(Problem details) How many lines in the records below contain the word "friend"? State only that number.

(Provided data)
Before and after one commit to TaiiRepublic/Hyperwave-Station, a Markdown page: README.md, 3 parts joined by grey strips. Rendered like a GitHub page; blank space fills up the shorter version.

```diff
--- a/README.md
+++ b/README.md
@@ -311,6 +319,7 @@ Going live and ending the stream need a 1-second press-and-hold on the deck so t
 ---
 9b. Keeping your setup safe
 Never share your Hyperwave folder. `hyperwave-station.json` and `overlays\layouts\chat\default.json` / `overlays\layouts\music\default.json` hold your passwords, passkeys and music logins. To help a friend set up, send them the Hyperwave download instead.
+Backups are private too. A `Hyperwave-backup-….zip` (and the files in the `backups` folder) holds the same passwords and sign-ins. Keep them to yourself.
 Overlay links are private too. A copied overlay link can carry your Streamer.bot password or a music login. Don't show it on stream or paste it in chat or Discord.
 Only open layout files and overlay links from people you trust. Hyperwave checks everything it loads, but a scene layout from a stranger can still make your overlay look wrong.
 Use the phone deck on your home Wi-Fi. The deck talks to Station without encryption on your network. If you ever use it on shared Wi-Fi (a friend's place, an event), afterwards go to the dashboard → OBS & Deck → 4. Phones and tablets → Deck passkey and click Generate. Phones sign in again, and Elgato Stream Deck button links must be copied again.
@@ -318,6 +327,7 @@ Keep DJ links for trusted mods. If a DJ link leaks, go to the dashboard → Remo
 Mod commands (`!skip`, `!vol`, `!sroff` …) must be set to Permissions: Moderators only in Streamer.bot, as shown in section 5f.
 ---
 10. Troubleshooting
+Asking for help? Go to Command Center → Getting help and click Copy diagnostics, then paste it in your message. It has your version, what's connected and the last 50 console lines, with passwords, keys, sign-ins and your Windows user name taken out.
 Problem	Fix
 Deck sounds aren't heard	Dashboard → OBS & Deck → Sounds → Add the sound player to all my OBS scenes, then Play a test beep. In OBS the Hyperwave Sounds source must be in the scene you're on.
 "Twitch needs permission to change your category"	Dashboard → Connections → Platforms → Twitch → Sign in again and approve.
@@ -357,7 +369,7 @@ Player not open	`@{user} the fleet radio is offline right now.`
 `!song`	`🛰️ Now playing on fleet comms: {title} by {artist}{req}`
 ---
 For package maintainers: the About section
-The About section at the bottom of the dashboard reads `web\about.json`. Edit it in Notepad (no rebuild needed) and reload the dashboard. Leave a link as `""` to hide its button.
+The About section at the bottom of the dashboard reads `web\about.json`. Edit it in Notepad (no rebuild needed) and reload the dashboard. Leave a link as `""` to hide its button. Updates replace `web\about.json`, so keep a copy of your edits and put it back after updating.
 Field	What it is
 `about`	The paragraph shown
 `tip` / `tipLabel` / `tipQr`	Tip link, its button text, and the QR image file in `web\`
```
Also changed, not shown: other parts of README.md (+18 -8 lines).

(Output for this task) 2